The Main is formed by the confluence of the Red Main, which rises on the slopes of the Fränkische Alb, and the White Main, which rises in the Fichtelgebirge mountains. For most of its length the Main flows amid hills in a narrow valley and across a plain. Its high-water period occurs during the winter and the beginning of spring; there are flash floods in the summer, owing to rain. The water level in the Main’s lower course fluctuates by 2-3 m; the average discharge at the mouth is 170 cu m per sec. The Main is navigable for a distance of almost 400 km from the mouth. The Main valley is densely populated, with such cities as Wiirzburg and Frankfurt being located on the river. The waters of the Main are extremely polluted.

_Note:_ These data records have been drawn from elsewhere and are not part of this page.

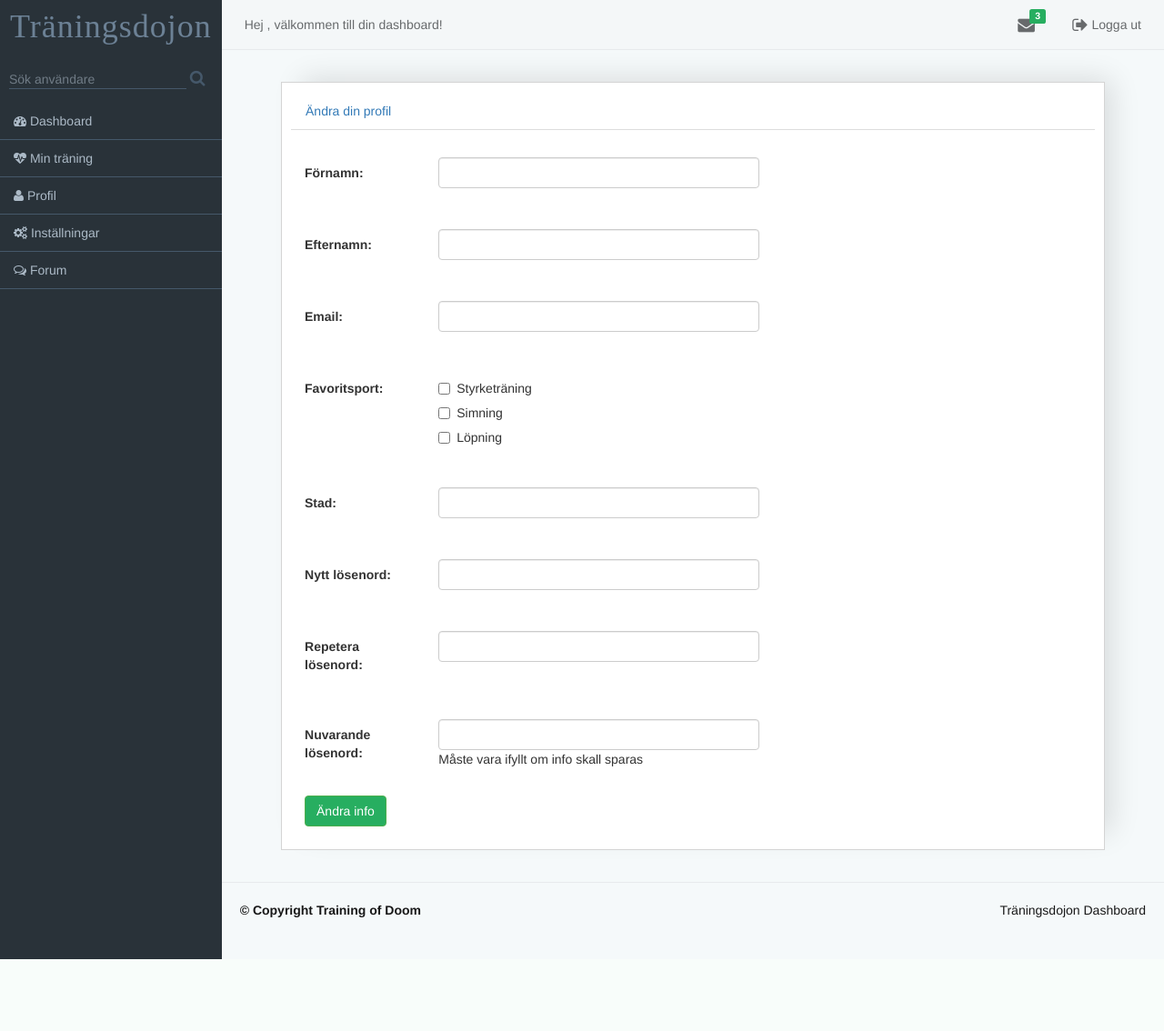
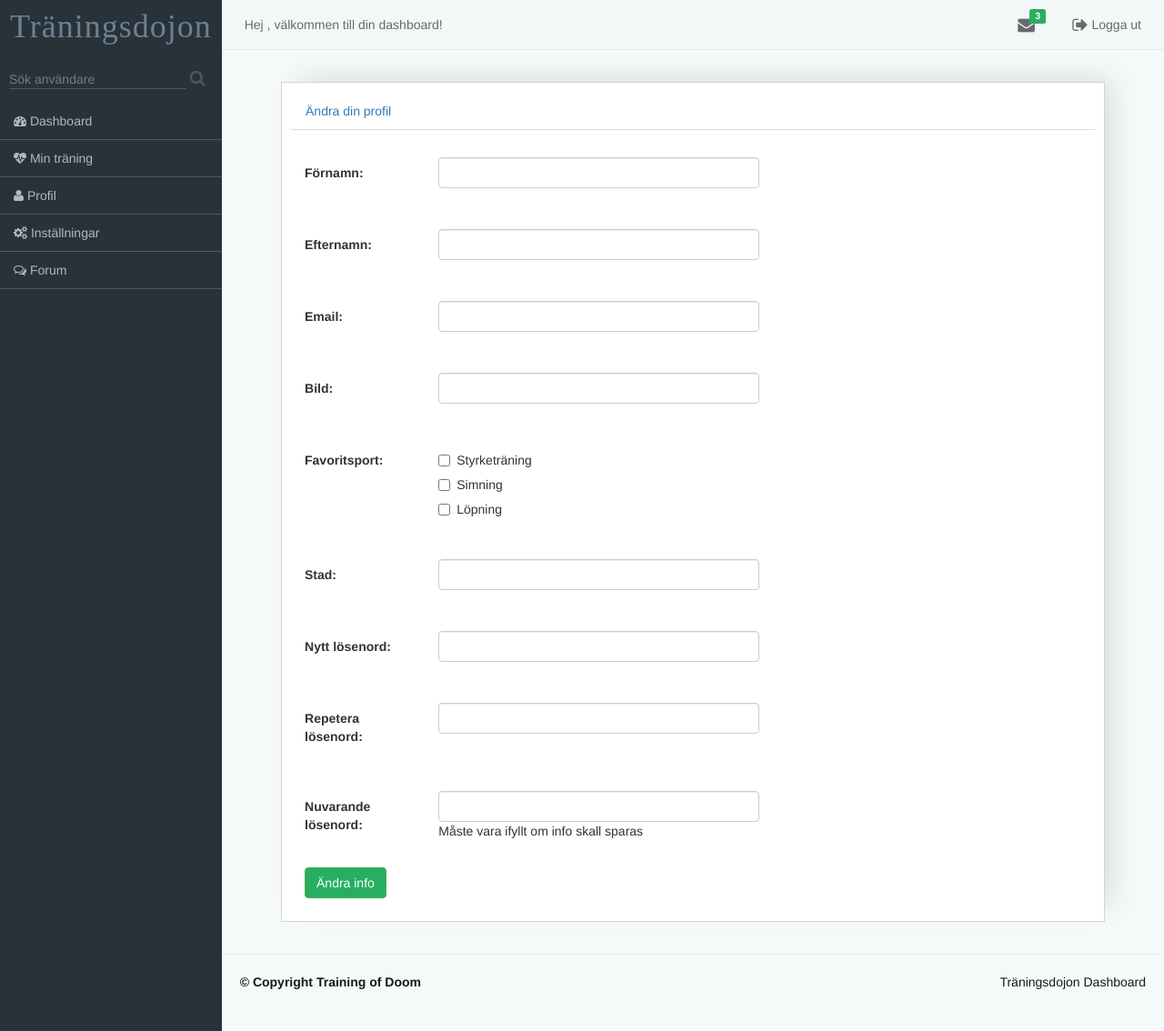
Before and after one commit to sanonzon/traeningsDagbok, a Django app: page /settings/ in a window 1280 px wide. Shown: the whole page at 91% size. Before the commit the page ends 1055 px from the top, so only its background shows below. Run offline with Django 3.2, Linux system fonts and the light colour scheme; some libraries are stand-ins or nearby versions; some web fonts are replaced.

Commit message:
inb4 fix

```diff
--- a/traeningsDagbok_django/dagbok/templates/dagbok/settings.html
+++ b/traeningsDagbok_django/dagbok/templates/dagbok/settings.html
@@ -48,6 +48,17 @@
               </div>
               <div class="col-10">
                 <input class="form-control user-form" value="{{user.email}}" name="email">
+              </div>
+            </div>
+          </div>
+
+          <div class="form-group">
+            <div class="row">
+              <div class="col-2">
+                <label class="fast-workout-label">Bild:</label>
+              </div>
+              <div class="col-10">
+                <input class="form-control user-form" value="{{extended.picture}}" name="picture">
               </div>
             </div>
           </div>
--- a/traeningsDagbok_django/dagbok/views.py
+++ b/traeningsDagbok_django/dagbok/views.py
@@ -9,6 +9,7 @@ from django.core.urlresolvers import reverse
 
 import json
 import re
+import numbers
 
 from .forms import CreateAccountForm, LoginAccountForm, WorkoutRegisterForm, SearchForm, AdvancedWorkout
 from .models import WorkOuts, UserExtended, TotalWorkouts
@@ -412,3 +413,13 @@ def add_buddy(request):
 
     else:
         return redirect("/dashboard")
+
+def test_integer(x):
+    return isinstance(x, numbers.Integral)
+
+
+def test_float(x):
+    return isinstance(x, float)
+
+def test_string(x):
+    return len(x) <= 255
```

a river in Chukchi National Okrug, Magadan Oblast, RSFSR. A right-bank tributary of the Anadyr’ River. Length, 475 km; basin area, 32,800 sq km. The Main rises on the slopes of the Penzhina Range from Lake Main. It flows northeast, for the most part within a broad valley; in its lower course it breaks up into branches. It is fed by snow and rain. The average discharge is about 260 cu m per sec. The Main freezes over in mid-October, and the ice breaks up at the end of May. In its lower course the river is navigable during the high-water period by shallow-draft vessels.